Credit Acceptance typically offers the same. The difference is that regular subprime lenders get a $3,000 fee, so on a $14,000 loan the dealer receives $11,000 up front. They will probably also be on the hook for six months for a payment default clause, meaning if the customer misses any of those first six months of payments, the dealer has to buy the contract back and honor the terms of that contract. $11,000 is all the dealer will ever get; there is no end game. Unfortunately, that causes dealers to do what I like to call 'putting lipstick on the pig'.
They try make it better than it is. If a customer has nine months on their job, the sales person rounds it up to a year on the credit application to show more stability. If a customer makes $1,500 a month, they round it up to $1,700 which makes the disposable income look better. This results in drastically inaccurate data from which lenders base their risk assessment. It is their job to inspect the data and assess the risk accurately, however information falls through the cracks. On that $14,000 loan, Credit Acceptance might fund the dealer $11,000 or perhaps $1,000 less, however there are several big differences.
There is no payment default clause; if a customer misses a payment, the dealer does not have to pay back the advance. If they gave them $10,000 instead of $11,000 the dealer is at a $1,000 disadvantage by using Credit Acceptance over other lenders. The difference is that once Credit Acceptance has collected $10,000 in payments, the dealer can earn back the fees associated with that contract, and will receive 80% of every payment made. This makes it more of a partnership with dealers which encourages them to give accurate information to allow the system to accurately assess the risk which affects how that contract performs. If that contract meets or exceeds expectations, dealers receive additional funds, as opposed to the funds which line the pockets of every other subprime lender who operate their business traditionally.
How does that change the dealer margin in the short term? Are used car dealers encouraged to effectively mark up the car?
The difference is you cannot mark it up because you will only get $12,000. You are limited based on what the lender will finance. Credit Acceptance allows dealers more control to structure deals because everything they do can increase or decrease the amount of risk on that loan. If a good credit customer gets a 60-month term and a bad credit customer gets a 36-month term, Credit Acceptance would offer 48 months. With any change to the car deal, dealers can see how it increases or decreases the risk.
As they make changes to the loan and decrease the associated risk, they are rewarded by getting funded more money. This trains dealers to build car deals in a manner which provides less risk for both parties and offers customers more affordable payments. With other lenders, when you lower your selling price, you give up profit margin, but with Credit Acceptance a dealer can lower the selling price by $1,000 and make $700 more up front on day one.

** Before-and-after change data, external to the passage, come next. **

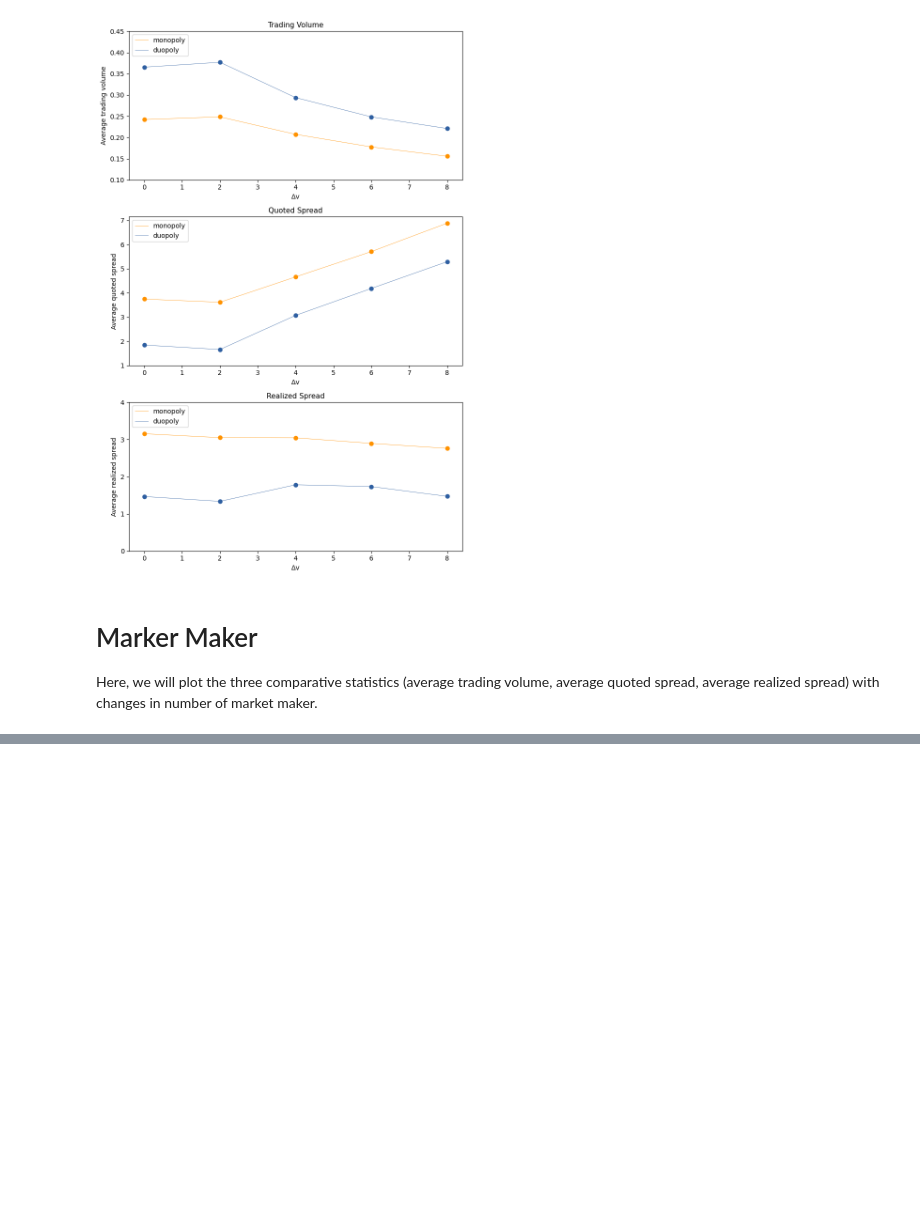
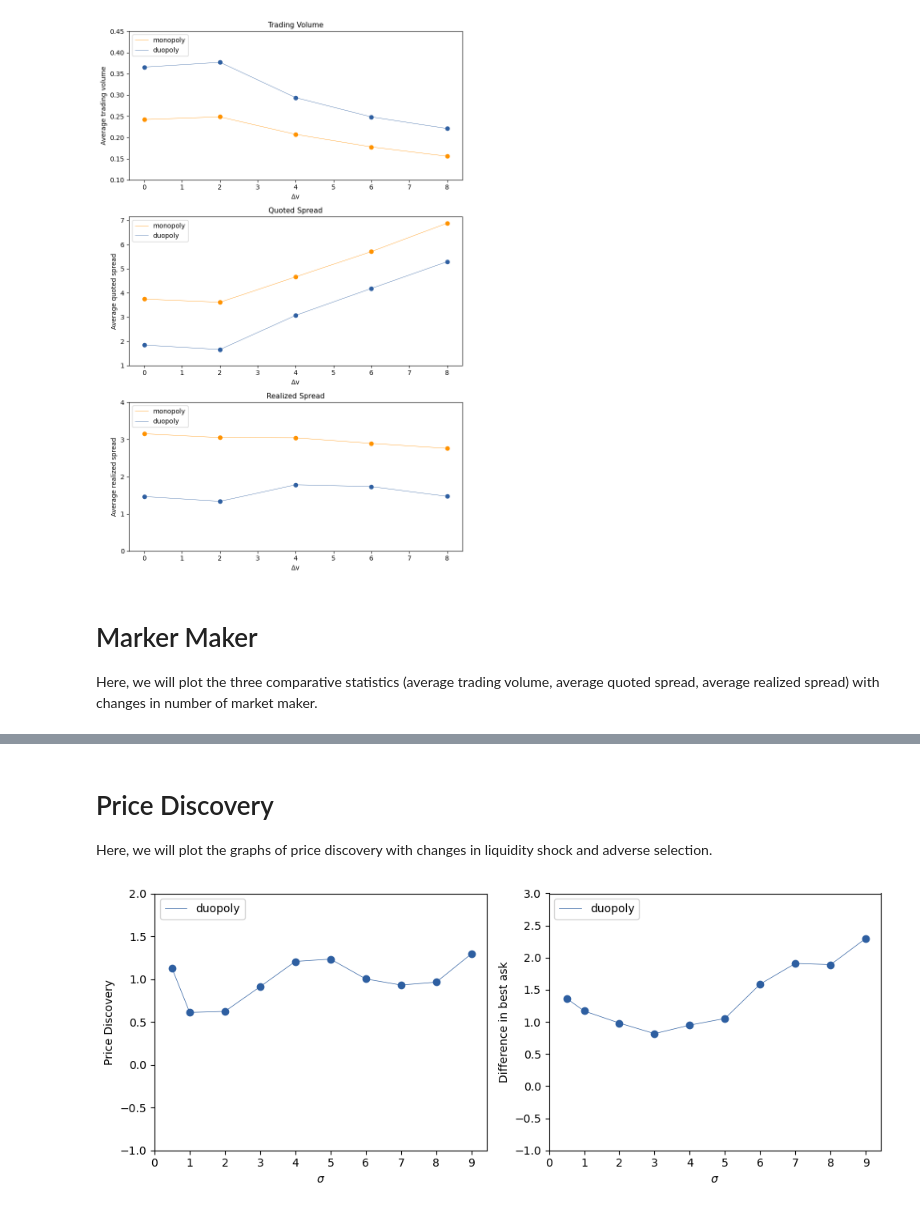
Before and after one commit to zhiconghu/Algorithmic-Pricing-and-Liquidity-in-Securities-Markets, a Jupyter notebook: Comparative Statistics.ipynb, the cells around one changed output, grey strips where cells are left out. Drawn from its saved outputs; the diff is of its cells as text; code cells hidden in the pictures; blank space fills up the shorter version.

Commit message:
price discovery

```diff
--- a/Comparative Statistics.ipynb
+++ b/Comparative Statistics.ipynb
@@ -101,3 +101,12 @@ agent
 | 7 | 8 | 0.37529 | 1.742283 | 0.811373 |
 | 8 | 9 | 0.37913 | 1.687782 | 0.776015 |
 | 9 | 10 | 0.382619 | 1.63732 | 0.722335 |
+# %%
+discovery_sigma_values = ['0_5','1','2','3','4','5','6','7','8','9']
+discovery_sigma = pd.DataFrame(columns = ['sigma','price_discovery','best_ask_price_difference'])
+
+for value in discovery_sigma_values:
+    discovery_sigma.loc[len(discovery_sigma)] = pd.concat([pd.Series(value,index=['sigma']),pd.read_csv('./PriceDiscovery_Simulation/stats_sigma' + value + '.csv' ).mean(axis = 0)], axis = 0)
+
+discovery_sigma['sigma'] = discovery_sigma['sigma'].replace({'0_5':'0.5'}).astype(float)
+discovery_sigma
@@ -232,0 +270,28 @@ plt.show()
+# %% [markdown]
+# Price Discovery
+
+Here, we will plot the graphs of price discovery with changes in liquidity shock and adverse selection.
+# %%
+fig, axs = plt.subplots(nrows = 1, ncols = 2, figsize=(10,4))
+axs[0].plot(discovery_sigma['sigma'], discovery_sigma['price_discovery'], color = "#2e5fa1", linewidth = 0.5, label = 'duopoly')
+axs[0].scatter(discovery_sigma['sigma'], discovery_sigma['price_discovery'], color = "#2e5fa1")
+axs[0].set_xlabel(r'$\sigma$', fontsize = 10)
+axs[0].set_ylabel("Price Discovery", fontsize = 10)
+axs[0].set_xticks(np.arange(0,10,1))
+axs[0].set_yticks(np.arange(-1,2.5,0.5))
+axs[0].legend(loc = "upper left")
+
+axs[1].plot(discovery_sigma['sigma'], discovery_sigma['best_ask_price_difference'], color = "#2e5fa1", linewidth = 0.5, label = 'duopoly')
+axs[1].scatter(discovery_sigma['sigma'], discovery_sigma['best_ask_price_difference'], color = "#2e5fa1")
+axs[1].set_xlabel(r'$\sigma$', fontsize = 10)
+axs[1].set_ylabel("Difference in best ask", fontsize = 10)
+axs[1].set_xticks(np.arange(0,10,1))
+axs[1].set_yticks(np.arange(-1,3.5,0.5))
+axs[1].legend(loc = "upper left")
+
+fig.tight_layout()
+
+plt.savefig("./Figures/Price Discovery (Liquidity Shock).png")
+plt.show()
+# %% [output]
+[figure, added]
```
Also changed, not shown: parts of 4 cells of this notebook, 22 other files.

Lowering the price by $1,000 brings down the monthly payment by roughly $30, making it more affordable for the customer. They could lower the price by $700 but add a vehicle service contract, so if the vehicle breaks, it gets repaired and all the customer is at risk for is a $100 deductible instead of a $1,400 repair bill. They can now continue to make those loan payments without getting into a financial pinch. Credit Acceptance teaches dealers to create deals with less associated risk to achieve the best performance because that gets them more money up front and a bigger portion of profits later.
Why would dealers choose Credit Acceptance over other lenders?
A big part is knowing you will make more money later which creates stability. Many dealers run a buy here, pay here business and avoid banks. They collect all the interest and make money throughout the life of the loan, which is substantial with bad credit customers. On a long term 66 to 72 month loan, with high interest, there might be $10,000 in finance charges. Taking $2,000 less on day one, with a possibility of an extra $6,000 later, makes a huge difference.